United States Code

USC most recently checked for updates: Sep 28, 2020

§ 2000e–16c.
Coverage of previously exempt State employees
The rights, protections, and remedies provided pursuant to section 2000e–16b of this title shall apply with respect to employment of any individual chosen or appointed, by a person elected to public office in any State or political subdivision of any State by the qualified voters thereof—
to be a member of the elected official’s personal staff;
to serve the elected official on the policymaking level; or
to serve the elected official as an immediate advisor with respect to the exercise of the constitutional or legal powers of the office.
Enforcement by administrative action
In general

Any individual referred to in subsection (a) may file a complaint alleging a violation, not later than 180 days after the occurrence of the alleged violation, with the Equal Employment Opportunity Commission, which, in accordance with the principles and procedures set forth in sections 554 through 557 of title 5, shall determine whether a violation has occurred and shall set forth its determination in a final order. If the Equal Employment Opportunity Commission determines that a violation has occurred, the final order shall also provide for appropriate relief.

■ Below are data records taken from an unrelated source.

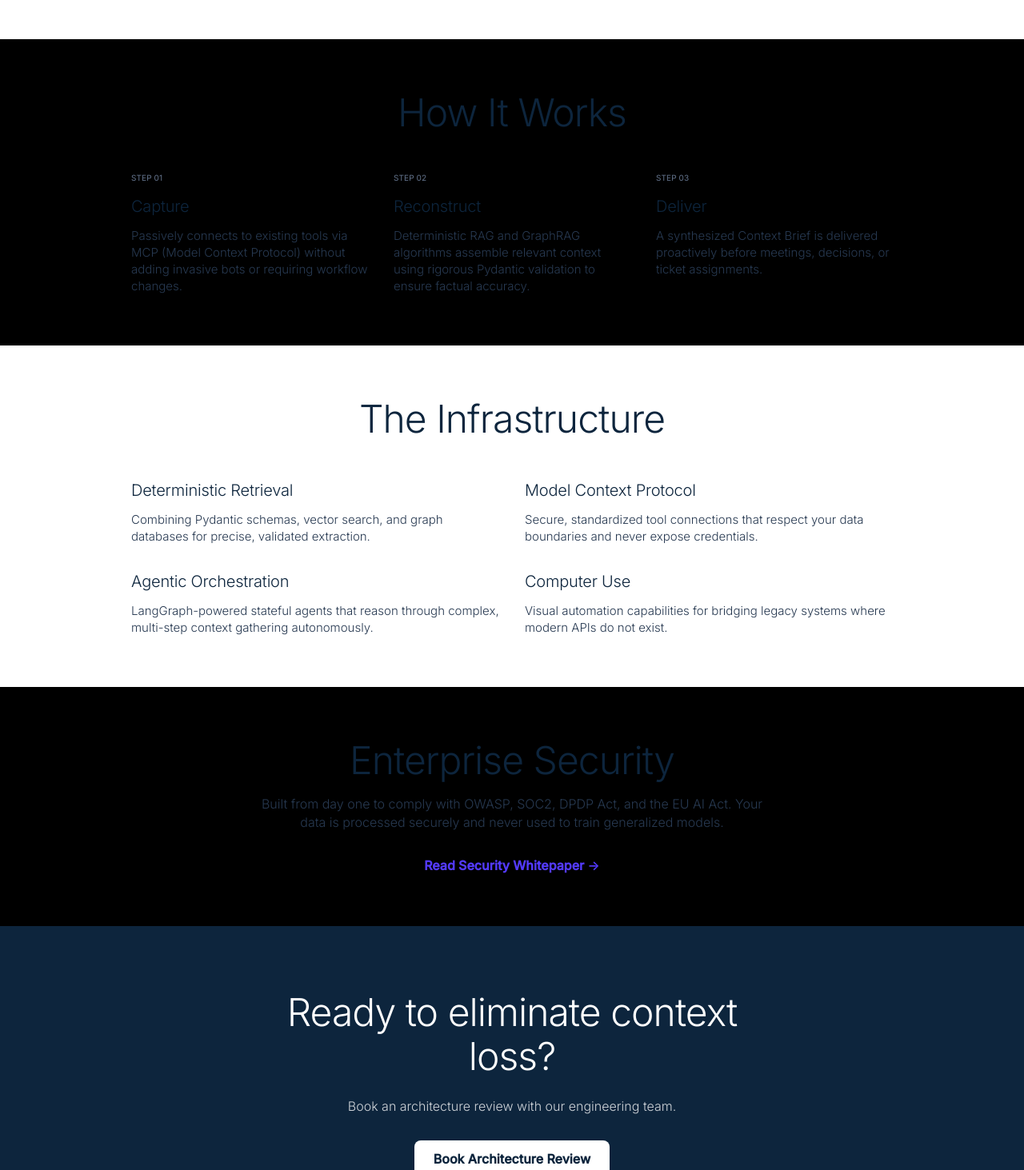
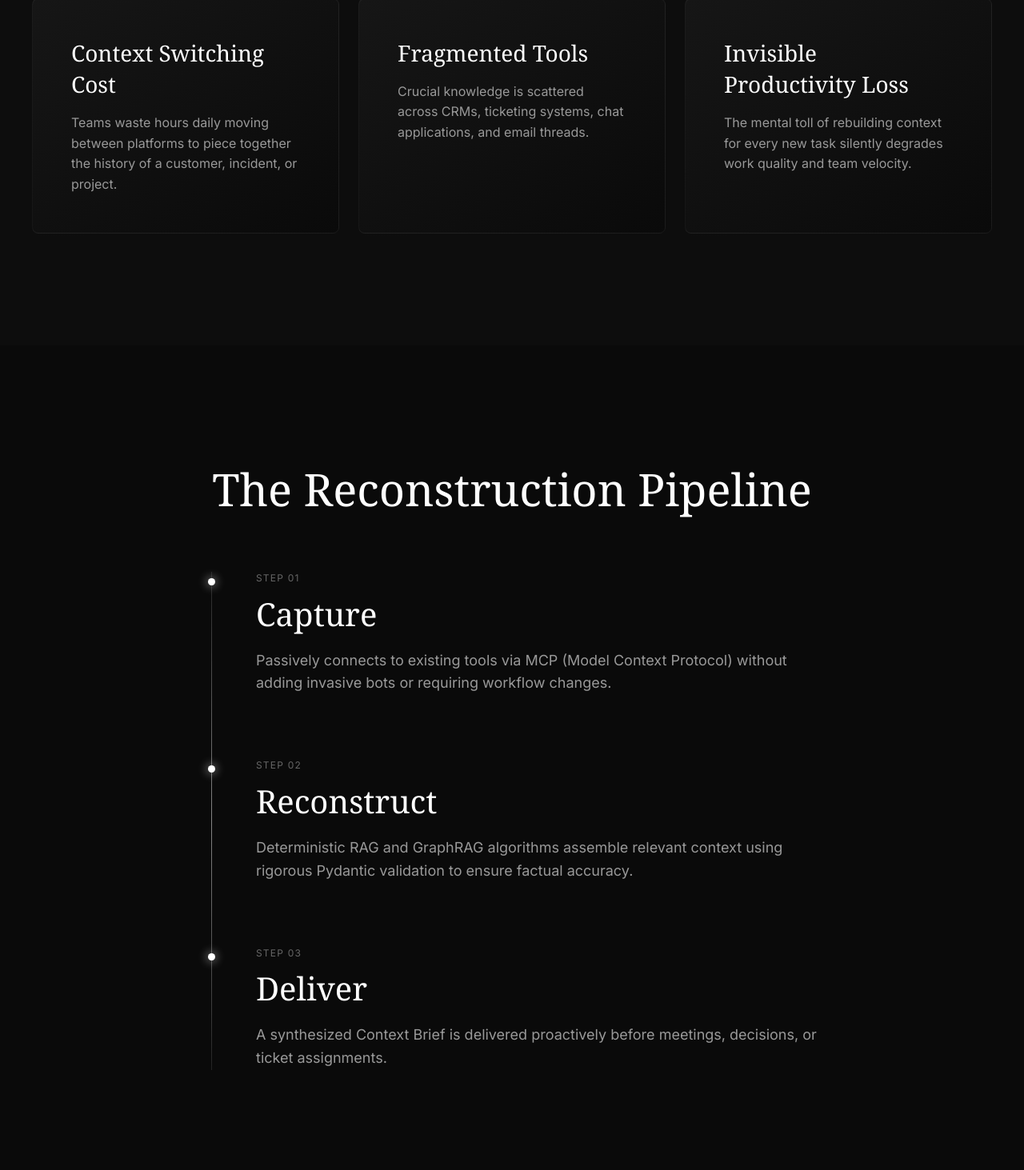
Before and after one commit to sahilghewari/NexaWorks-v4, a Next.js app: page /product in a window 1280 px wide. Shown: the part 1237-2700 px from the top of the page at 80% size. Built offline with nearby package versions, Linux system fonts and the light colour scheme.

Commit message:
feat: redesign product page to match cinematic dark theme

```diff
--- /dev/null
+++ b/src/app/product/page.css
@@ -0,0 +1,224 @@
+/* Product Page Global Dark Theme */
+.product-page {
+  background-color: #0d0d0d;
+  color: #fff;
+  min-height: 100vh;
+}
+
+/* Base Typography for Product Sections */
+.product-section-title {
+  font-family: ui-serif, Georgia, serif;
+  font-size: 56px;
+  font-weight: 400;
+  text-align: center;
+  margin-bottom: 64px;
+  color: #fff;
+}
+
+.product-section {
+  padding: 140px 24px;
+}
+
+/* 1. The Problem Grid */
+.problem-grid {
+  display: grid;
+  grid-template-columns: repeat(3, 1fr);
+  gap: 24px;
+  max-width: 1200px;
+  margin: 0 auto;
+}
+
+.problem-card {
+  background: linear-gradient(145deg, #161616 0%, #0a0a0a 100%);
+  border: 1px solid rgba(255,255,255,0.05);
+  border-radius: 8px;
+  padding: 48px;
+  transition: all 0.3s ease;
+  position: relative;
+  overflow: hidden;
+}
+
+.problem-card:hover {
+  border-color: rgba(255,255,255,0.2);
+  transform: translateY(-4px);
+  box-shadow: 0 16px 32px rgba(0,0,0,0.5);
+}
+
+.problem-card h3 {
+  font-family: ui-serif, Georgia, serif;
+  font-size: 28px;
+  font-weight: 400;
+  margin-bottom: 16px;
+  color: #fff;
+}
+
+.problem-card p {
+  color: #999;
+  font-size: 16px;
+  line-height: 1.6;
+}
+
+/* 2. The Stepper (How It Works) */
+.stepper-section {
+  background-color: #0a0a0a;
+}
+
+.stepper-container {
+  max-width: 800px;
+  margin: 0 auto;
+  position: relative;
+}
+
+/* The vertical line */
+.stepper-container::before {
+  content: '';
+  position: absolute;
+  top: 0;
+  bottom: 0;
+  left: 24px;
+  width: 1px;
+  background: linear-gradient(to bottom, rgba(255,255,255,0.1), rgba(255,255,255,0.5), rgba(255,255,255,0.1));
+}
+
+.stepper-step {
+  position: relative;
+  padding-left: 80px;
+  margin-bottom: 80px;
+}
+
+.stepper-step:last-child {
+  margin-bottom: 0;
+}
+
+/* The dot */
+.stepper-step::before {
+  content: '';
+  position: absolute;
+  left: 20px;
+  top: 8px;
+  width: 9px;
+  height: 9px;
+  border-radius: 50%;
+  background: #fff;
+  box-shadow: 0 0 12px 2px rgba(255,255,255,0.4);
+}
+
+.stepper-step-num {
+  font-size: 12px;
+  color: #666;
+  text-transform: uppercase;
+  letter-spacing: 0.1em;
+  margin-bottom: 8px;
+  display: block;
+}
+
+.stepper-step h3 {
+  font-family: ui-serif, Georgia, serif;
+  font-size: 40px;
+  font-weight: 400;
+  margin-bottom: 16px;
+  color: #fff;
+}
+
+.stepper-step p {
+  color: #999;
+  font-size: 18px;
+  line-height: 1.6;
+}
+
+/* 3. The Bento Box (Infrastructure) */
+.bento-grid {
+  display: grid;
+  grid-template-columns: repeat(4, 1fr);
+  grid-template-rows: repeat(2, 240px);
+  gap: 24px;
+  max-width: 1200px;
+  margin: 0 auto;
+}
+
+.bento-card {
+  background: #111;
+  border: 1px solid rgba(255,255,255,0.05);
+  border-radius: 12px;
+  padding: 40px;
+  display: flex;
+  flex-direction: column;
+  justify-content: flex-end;
+  transition: all 0.3s ease;
+}
+
+.bento-card:hover {
+  background: #151515;
+  border-color: rgba(255,255,255,0.15);
+}
+
+/* Sizing the bento boxes */
+.bento-card.large {
+  grid-column: span 2;
+  grid-row: span 2;
+}
+
+.bento-card.wide {
+  grid-column: span 2;
+  grid-row: span 1;
+}
+
+.bento-card.small {
+  grid-column: span 1;
+  grid-row: span 1;
+}
+
+.bento-card h3 {
+  font-family: ui-serif, Georgia, serif;
+  font-size: 24px;
+  font-weight: 400;
+  margin-bottom: 12px;
+  color: #fff;
+}
+
+.bento-card p {
+  color: #888;
+  font-size: 14px;
+  line-height: 1.5;
+}
+
+.bento-card.large h3 { font-size: 40px; }
+.bento-card.large p { font-size: 18px; }
+
+/* Security Section */
+.product-security-section {
+  text-align: center;
+  max-width: 700px;
+  margin: 0 auto;
+  padding: 140px 24px;
+}
+
+.product-security-section h2 {
+  font-family: ui-serif, Georgia, serif;
+  font-size: 40px;
+  font-weight: 400;
+  margin-bottom: 24px;
+}
+
+.product-security-section p {
+  color: #999;
+  font-size: 18px;
+  line-height: 1.6;
+  margin-bottom: 32px;
+}
+
+@media (max-width: 1024px) {
+  .problem-grid { grid-template-columns: 1fr; }
+  .bento-grid {
+    grid-template-columns: 1fr;
+    grid-template-rows: auto;
+  }
+  .bento-card.large, .bento-card.wide, .bento-card.small {
+    grid-column: span 1;
+    grid-row: auto;
+    min-height: 240px;
+  }
+  .stepper-container::before { left: 12px; }
+  .stepper-step { padding-left: 48px; }
+  .stepper-step::before { left: 8px; }
+}
--- a/src/app/product/page.tsx
+++ b/src/app/product/page.tsx
@@ -1,6 +1,7 @@
 import { Metadata } from 'next';
 import Link from 'next/link';
 import InteractiveHero from '@/components/InteractiveHero';
+import './page.css';
 
 export const metadata: Metadata = {
   title: 'How Context Reconstruction Works | NexaWorks',
@@ -9,107 +10,94 @@ export const metadata: Metadata = {
 
 export default function ProductPage() {
   return (
-    <main style={{ backgroundColor: '#000' }}>
+    <main className="product-page">
       <InteractiveHero />
 
-      <section className="section" style={{ background: 'var(--color-canvas)' }}>
-        <div className="container" style={{ maxWidth: '1000px' }}>
-          <h2 className="display-xl" style={{ textAlign: 'center', marginBottom: '48px' }}>The Problem</h2>
-          <div className="grid-3">
-            <div className="service-card">
-              <h3 className="heading-md" style={{ marginBottom: '12px' }}>Context Switching Cost</h3>
-              <p className="body-md" style={{ color: 'var(--color-ink-secondary)' }}>
+      <section className="product-section">
+        <h2 className="product-section-title">The Context Gap</h2>
+        <div className="problem-grid">
+          <div className="problem-card">
+            <h3>Context Switching Cost</h3>
+            <p>
               Teams waste hours daily moving between platforms to piece together the history of a customer, incident, or project.
             </p>
           </div>
-            <div className="service-card">
-              <h3 className="heading-md" style={{ marginBottom: '12px' }}>Fragmented Tools</h3>
-              <p className="body-md" style={{ color: 'var(--color-ink-secondary)' }}>
+          <div className="problem-card">
+            <h3>Fragmented Tools</h3>
+            <p>
               Crucial knowledge is scattered across CRMs, ticketing systems, chat applications, and email threads.
             </p>
           </div>
-            <div className="service-card">
-              <h3 className="heading-md" style={{ marginBottom: '12px' }}>Invisible Productivity Loss</h3>
-              <p className="body-md" style={{ color: 'var(--color-ink-secondary)' }}>
+          <div className="problem-card">
+            <h3>Invisible Productivity Loss</h3>
+            <p>
               The mental toll of rebuilding context for every new task silently degrades work quality and team velocity.
             </p>
           </div>
         </div>
-        </div>
       </section>
 
-      <section className="section">
-        <div className="container" style={{ maxWidth: '1000px' }}>
-          <h2 className="display-xl" style={{ textAlign: 'center', marginBottom: '48px' }}>How It Works</h2>
-          <div className="grid-3">
-            <div className="service-card">
-              <div className="micro-cap" style={{ color: 'var(--color-ink-mute)', marginBottom: '16px' }}>STEP 01</div>
-              <h3 className="heading-md" style={{ marginBottom: '12px' }}>Capture</h3>
-              <p className="body-md" style={{ color: 'var(--color-ink-secondary)' }}>
+      <section className="product-section stepper-section">
+        <h2 className="product-section-title">The Reconstruction Pipeline</h2>
+        <div className="stepper-container">
+          <div className="stepper-step">
+            <span className="stepper-step-num">Step 01</span>
+            <h3>Capture</h3>
+            <p>
               Passively connects to existing tools via MCP (Model Context Protocol) without adding invasive bots or requiring workflow changes.
             </p>
           </div>
-            <div className="service-card">
-              <div className="micro-cap" style={{ color: 'var(--color-ink-mute)', marginBottom: '16px' }}>STEP 02</div>
-              <h3 className="heading-md" style={{ marginBottom: '12px' }}>Reconstruct</h3>
-              <p className="body-md" style={{ color: 'var(--color-ink-secondary)' }}>
+          <div className="stepper-step">
+            <span className="stepper-step-num">Step 02</span>
+            <h3>Reconstruct</h3>
+            <p>
               Deterministic RAG and GraphRAG algorithms assemble relevant context using rigorous Pydantic validation to ensure factual accuracy.
             </p>
           </div>
-            <div className="service-card">
-              <div className="micro-cap" style={{ color: 'var(--color-ink-mute)', marginBottom: '16px' }}>STEP 03</div>
-              <h3 className="heading-md" style={{ marginBottom: '12px' }}>Deliver</h3>
-              <p className="body-md" style={{ color: 'var(--color-ink-secondary)' }}>
+          <div className="stepper-step">
+            <span className="stepper-step-num">Step 03</span>
+            <h3>Deliver</h3>
+            <p>
               A synthesized Context Brief is delivered proactively before meetings, decisions, or ticket assignments.
             </p>
           </div>
         </div>
-        </div>
       </section>
 
-      <section className="section" style={{ background: 'var(--color-canvas)' }}>
-        <div className="container" style={{ maxWidth: '1000px' }}>
-          <h2 className="display-xl" style={{ textAlign: 'center', marginBottom: '48px' }}>The Infrastructure</h2>
-          <div className="grid-2">
-            <div className="service-card">
-              <h3 className="heading-md" style={{ marginBottom: '12px' }}>Deterministic Retrieval</h3>
-              <p className="body-md" style={{ color: 'var(--color-ink-secondary)' }}>Combining Pydantic schemas, vector search, and graph databases for precise, validated extraction.</p>
+      <section className="product-section">
+        <h2 className="product-section-title">The Technical Engine</h2>
+        <div className="bento-grid">
+          <div className="bento-card large">
+            <h3>Deterministic Retrieval</h3>
+            <p>Combining Pydantic schemas, vector search, and graph databases for precise, validated extraction. We eliminate hallucinations by strictly anchoring generated context to source truth.</p>
           </div>
-            <div className="service-card">
-              <h3 className="heading-md" style={{ marginBottom: '12px' }}>Model Context Protocol</h3>
-              <p className="body-md" style={{ color: 'var(--color-ink-secondary)' }}>Secure, standardized tool connections that respect your data boundaries and never expose credentials.</p>
+          <div className="bento-card small">
+            <h3>Agentic Orchestration</h3>
+            <p>LangGraph-powered stateful agents that reason through complex, multi-step context gathering autonomously.</p>
           </div>
-            <div className="service-card">
-              <h3 className="heading-md" style={{ marginBottom: '12px' }}>Agentic Orchestration</h3>
-              <p className="body-md" style={{ color: 'var(--color-ink-secondary)' }}>LangGraph-powered stateful agents that reason through complex, multi-step context gathering autonomously.</p>
+          <div className="bento-card small">
+            <h3>Computer Use</h3>
+            <p>Visual automation capabilities for bridging legacy systems where modern APIs do not exist.</p>
           </div>
-            <div className="service-card">
-              <h3 className="heading-md" style={{ marginBottom: '12px' }}>Computer Use</h3>
-              <p className="body-md" style={{ color: 'var(--color-ink-secondary)' }}>Visual automation capabilities for bridging legacy systems where modern APIs do not exist.</p>
-            </div>
+          <div className="bento-card wide">
+            <h3>Model Context Protocol (MCP)</h3>
+            <p>Secure, standardized tool connections that respect your data boundaries and never expose credentials. Out-of-the-box integrations with Salesforce, Zendesk, Slack, Jira, and Confluence.</p>
           </div>
         </div>
       </section>
 
-      <section className="section" style={{ textAlign: 'center' }}>
-        <div className="container" style={{ maxWidth: '700px' }}>
-          <h2 className="display-xl" style={{ marginBottom: '16px' }}>Enterprise Security</h2>
-          <p className="body-lg" style={{ color: 'var(--color-ink-secondary)', marginBottom: '32px' }}>
+      <section className="product-security-section">
+        <h2>Enterprise Security</h2>
+        <p>
           Built from day one to comply with OWASP, SOC2, DPDP Act, and the EU AI Act. Your data is processed securely and never used to train generalized models.
         </p>
-          <Link href="/security" className="link" style={{ fontWeight: 600 }}>Read Security Whitepaper →</Link>
-        </div>
+        <Link href="/security" className="btn-outline-light" style={{ display: 'inline-block' }}>Read Security Whitepaper →</Link>
       </section>
 
-      <section className="cta-section" style={{ backgroundColor: 'var(--color-ink)', color: 'var(--color-canvas)', padding: '5rem 0', textAlign: 'center' }}>
-        <div className="container">
-          <div className="cta-content" style={{ maxWidth: '600px', margin: '0 auto' }}>
-            <h2 className="display-xl" style={{ marginBottom: '1.5rem', color: 'var(--color-canvas)' }}>Ready to eliminate context loss?</h2>
-            <p className="body-lg" style={{ marginBottom: '2rem', color: 'var(--color-canvas)', opacity: 0.8 }}>Book an architecture review with our engineering team.</p>
-            <Link href="/contact" className="btn-primary btn-on-dark-inverse" style={{ display: 'inline-block', padding: '0.75rem 1.5rem', backgroundColor: 'var(--color-canvas)', color: 'var(--color-ink)', fontWeight: 'bold', borderRadius: '0.5rem', textDecoration: 'none' }}>
-              Book Architecture Review
-            </Link>
-          </div>
+      <section className="footer-cta-section" style={{ marginTop: '96px' }}>
+        <div className="footer-cta-container">
+          <h2 className="footer-cta-title">Give your team the context they need to win.</h2>
+          <Link href="/contact" className="btn-solid-white">Book Architecture Review</Link>
         </div>
       </section>
     </main>
```
Lines whose indentation alone changed are shown as unchanged.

Referral to State and local authorities

Section 2000e–5(d) of this title shall apply with respect to any proceeding under this section.


For purposes of the application described in subparagraph (A), the term “any charge filed by a member of the Commission alleging an unlawful employment practice” means a complaint filed under this section.

Judicial review

Any party aggrieved by a final order under subsection (b) may obtain a review of such order under chapter 158 of title 28. For the purpose of this review, the Equal Employment Opportunity Commission shall be an “agency” as that term is used in chapter 158 of title 28.

Standard of review
To the extent necessary to decision and when presented, the reviewing court shall decide all relevant questions of law and interpret constitutional and statutory provisions. The court shall set aside a final order under subsection (b) if it is determined that the order was—
arbitrary, capricious, an abuse of discretion, or otherwise not consistent with law;
not made consistent with required procedures; or
unsupported by substantial evidence.
In making the foregoing determinations, the court shall review the whole record or those parts of it cited by a party, and due account shall be taken of the rule of prejudicial error.
Attorney’s fees

If the individual referred to in subsection (a) is the prevailing party in a proceeding under this subsection,1

 So in original.
attorney’s fees may be allowed by the court in accordance with the standards prescribed under section 2000e–5(k) of this title.

(Pub. L. 102–166, title III, § 304, formerly § 321, Nov. 21, 1991, 105 Stat. 1097; renumbered § 304 and amended Pub. L. 104–1, title V, § 504(a)(3), (4), Jan. 23, 1995, 109 Stat. 41.)
cite as: 42 USC 2000e-16c